What you need to do:
For this exercise, repeat the records below exactly and omit every picture.

Dataset records:
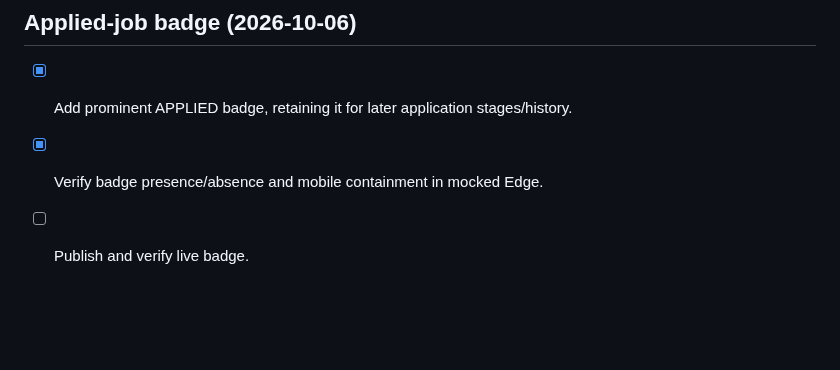
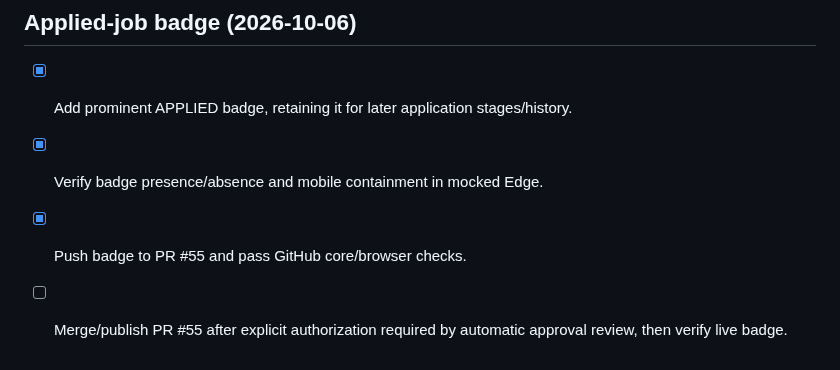
Before and after one commit to shipitmyguy-ux/raven, a Markdown page: TASKS.md, the part around the change. GitHub-like rendering; blank space fills up the shorter version.

```diff
--- a/TASKS.md
+++ b/TASKS.md
@@ -256,4 +256,5 @@ Current scope: narrow edits are enforced for resume summaries. Multi-section and
 ## Applied-job badge (2026-10-06)
 - [x] Add prominent APPLIED badge, retaining it for later application stages/history.
 - [x] Verify badge presence/absence and mobile containment in mocked Edge.
-- [ ] Publish and verify live badge.
+- [x] Push badge to PR #55 and pass GitHub core/browser checks.
+- [ ] Merge/publish PR #55 after explicit authorization required by automatic approval review, then verify live badge.
```
Also changed, not shown: RAVEN_STATUS.md (+1 -1 lines), WORK_HANDOFF.md (+2 -1 lines).
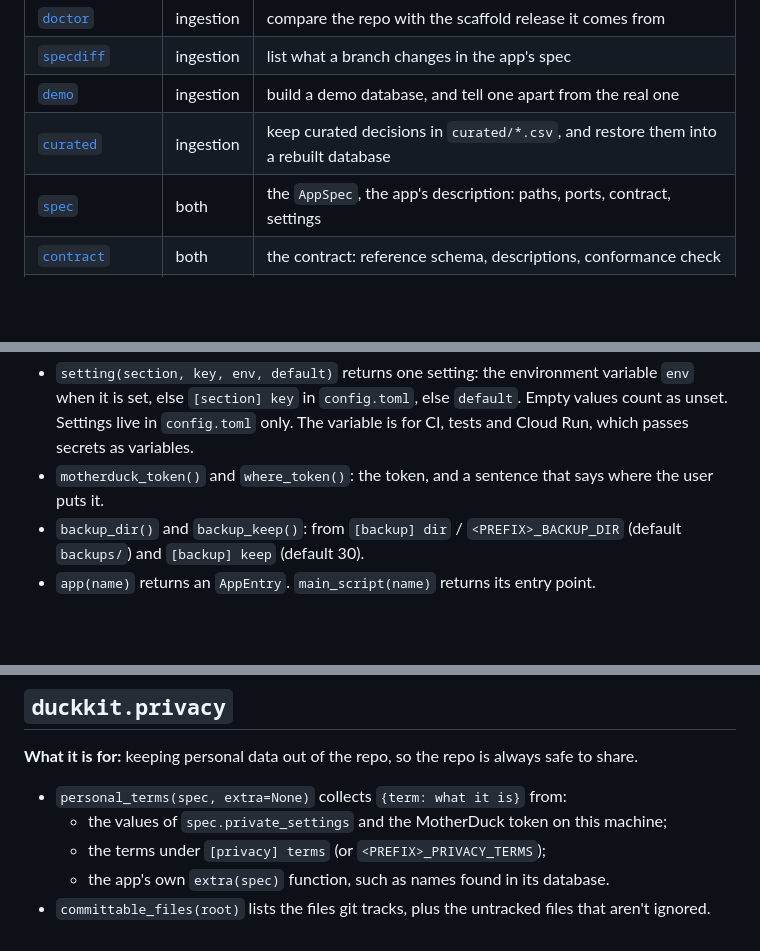
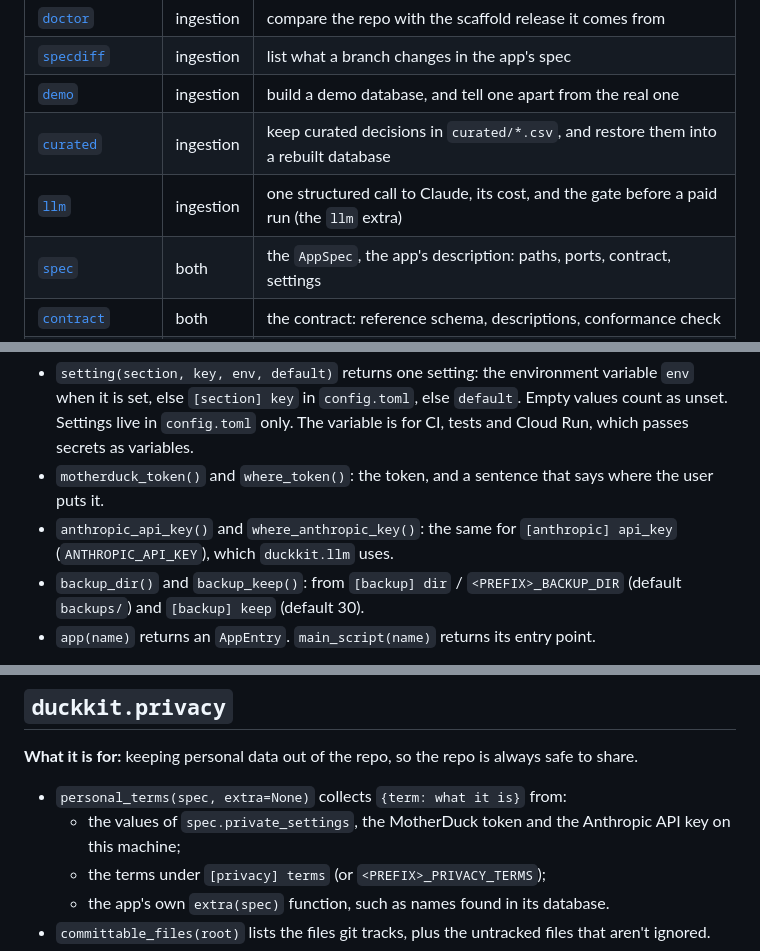
Before and after one commit to battlehorse/duckviz-scaffold, a Markdown page: docs/kit.md, 3 parts joined by grey strips. Rendered like a GitHub page; blank space fills up the shorter version.

```diff
--- a/docs/kit.md
+++ b/docs/kit.md
@@ -60,6 +60,7 @@ module belongs to one of them:
 | [`specdiff`](#duckkitspecdiff) | ingestion | list what a branch changes in the app's spec |
 | [`demo`](#duckkitdemo) | ingestion | build a demo database, and tell one apart from the real one |
 | [`curated`](#duckkitcurated) | ingestion | keep curated decisions in `curated/*.csv`, and restore them into a rebuilt database |
+| [`llm`](#duckkitllm) | ingestion | one structured call to Claude, its cost, and the gate before a paid run (the `llm` extra) |
 | [`spec`](#duckkitspec) | both | the `AppSpec`, the app's description: paths, ports, contract, settings |
 | [`contract`](#duckkitcontract) | both | the contract: reference schema, descriptions, conformance check |
 | [`snapshot`](#duckkitsnapshot) | both | read-only, in-memory copies of the database or of its contract views |
@@ -122,6 +123,8 @@ Methods:
   else `[section] key` in `config.toml`, else `default`. Empty values count as unset. Settings live in
   `config.toml` only. The variable is for CI, tests and Cloud Run, which passes secrets as variables.
 - `motherduck_token()` and `where_token()`: the token, and a sentence that says where the user puts it.
+- `anthropic_api_key()` and `where_anthropic_key()`: the same for `[anthropic] api_key` (`ANTHROPIC_API_KEY`), which
+  `duckkit.llm` uses.
 - `backup_dir()` and `backup_keep()`: from `[backup] dir` / `<PREFIX>_BACKUP_DIR` (default `backups/`) and
   `[backup] keep` (default 30).
 - `app(name)` returns an `AppEntry`. `main_script(name)` returns its entry point.
@@ -231,7 +234,7 @@ restore it with the new version into a new file.
 **What it is for:** keeping personal data out of the repo, so the repo is always safe to share.
 
 - `personal_terms(spec, extra=None)` collects `{term: what it is}` from:
-  - the values of `spec.private_settings` and the MotherDuck token on this machine;
+  - the values of `spec.private_settings`, the MotherDuck token and the Anthropic API key on this machine;
   - the terms under `[privacy] terms` (or `<PREFIX>_PRIVACY_TERMS`);
   - the app's own `extra(spec)` function, such as names found in its database.
 - `committable_files(root)` lists the files git tracks, plus the untracked files that aren't ignored.
```
Also changed, not shown: other parts of docs/kit.md (+30 -3 lines), docs/architecture.md (+1 -1 lines).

Solved exercise:
Before and after one commit to shipitmyguy-ux/raven, a Markdown page: TASKS.md, the part around the change. GitHub-like rendering; blank space fills up the shorter version.

```diff
--- a/TASKS.md
+++ b/TASKS.md
@@ -256,4 +256,5 @@ Current scope: narrow edits are enforced for resume summaries. Multi-section and
 ## Applied-job badge (2026-10-06)
 - [x] Add prominent APPLIED badge, retaining it for later application stages/history.
 - [x] Verify badge presence/absence and mobile containment in mocked Edge.
-- [ ] Publish and verify live badge.
+- [x] Push badge to PR #55 and pass GitHub core/browser checks.
+- [ ] Merge/publish PR #55 after explicit authorization required by automatic approval review, then verify live badge.
```
Also changed, not shown: RAVEN_STATUS.md (+1 -1 lines), WORK_HANDOFF.md (+2 -1 lines).
Before and after one commit to battlehorse/duckviz-scaffold, a Markdown page: docs/kit.md, 3 parts joined by grey strips. Rendered like a GitHub page; blank space fills up the shorter version.

```diff
--- a/docs/kit.md
+++ b/docs/kit.md
@@ -60,6 +60,7 @@ module belongs to one of them:
 | [`specdiff`](#duckkitspecdiff) | ingestion | list what a branch changes in the app's spec |
 | [`demo`](#duckkitdemo) | ingestion | build a demo database, and tell one apart from the real one |
 | [`curated`](#duckkitcurated) | ingestion | keep curated decisions in `curated/*.csv`, and restore them into a rebuilt database |
+| [`llm`](#duckkitllm) | ingestion | one structured call to Claude, its cost, and the gate before a paid run (the `llm` extra) |
 | [`spec`](#duckkitspec) | both | the `AppSpec`, the app's description: paths, ports, contract, settings |
 | [`contract`](#duckkitcontract) | both | the contract: reference schema, descriptions, conformance check |
 | [`snapshot`](#duckkitsnapshot) | both | read-only, in-memory copies of the database or of its contract views |
@@ -122,6 +123,8 @@ Methods:
   else `[section] key` in `config.toml`, else `default`. Empty values count as unset. Settings live in
   `config.toml` only. The variable is for CI, tests and Cloud Run, which passes secrets as variables.
 - `motherduck_token()` and `where_token()`: the token, and a sentence that says where the user puts it.
+- `anthropic_api_key()` and `where_anthropic_key()`: the same for `[anthropic] api_key` (`ANTHROPIC_API_KEY`), which
+  `duckkit.llm` uses.
 - `backup_dir()` and `backup_keep()`: from `[backup] dir` / `<PREFIX>_BACKUP_DIR` (default `backups/`) and
   `[backup] keep` (default 30).
 - `app(name)` returns an `AppEntry`. `main_script(name)` returns its entry point.
@@ -231,7 +234,7 @@ restore it with the new version into a new file.
 **What it is for:** keeping personal data out of the repo, so the repo is always safe to share.
 
 - `personal_terms(spec, extra=None)` collects `{term: what it is}` from:
-  - the values of `spec.private_settings` and the MotherDuck token on this machine;
+  - the values of `spec.private_settings`, the MotherDuck token and the Anthropic API key on this machine;
   - the terms under `[privacy] terms` (or `<PREFIX>_PRIVACY_TERMS`);
   - the app's own `extra(spec)` function, such as names found in its database.
 - `committable_files(root)` lists the files git tracks, plus the untracked files that aren't ignored.
```
Also changed, not shown: other parts of docs/kit.md (+30 -3 lines), docs/architecture.md (+1 -1 lines).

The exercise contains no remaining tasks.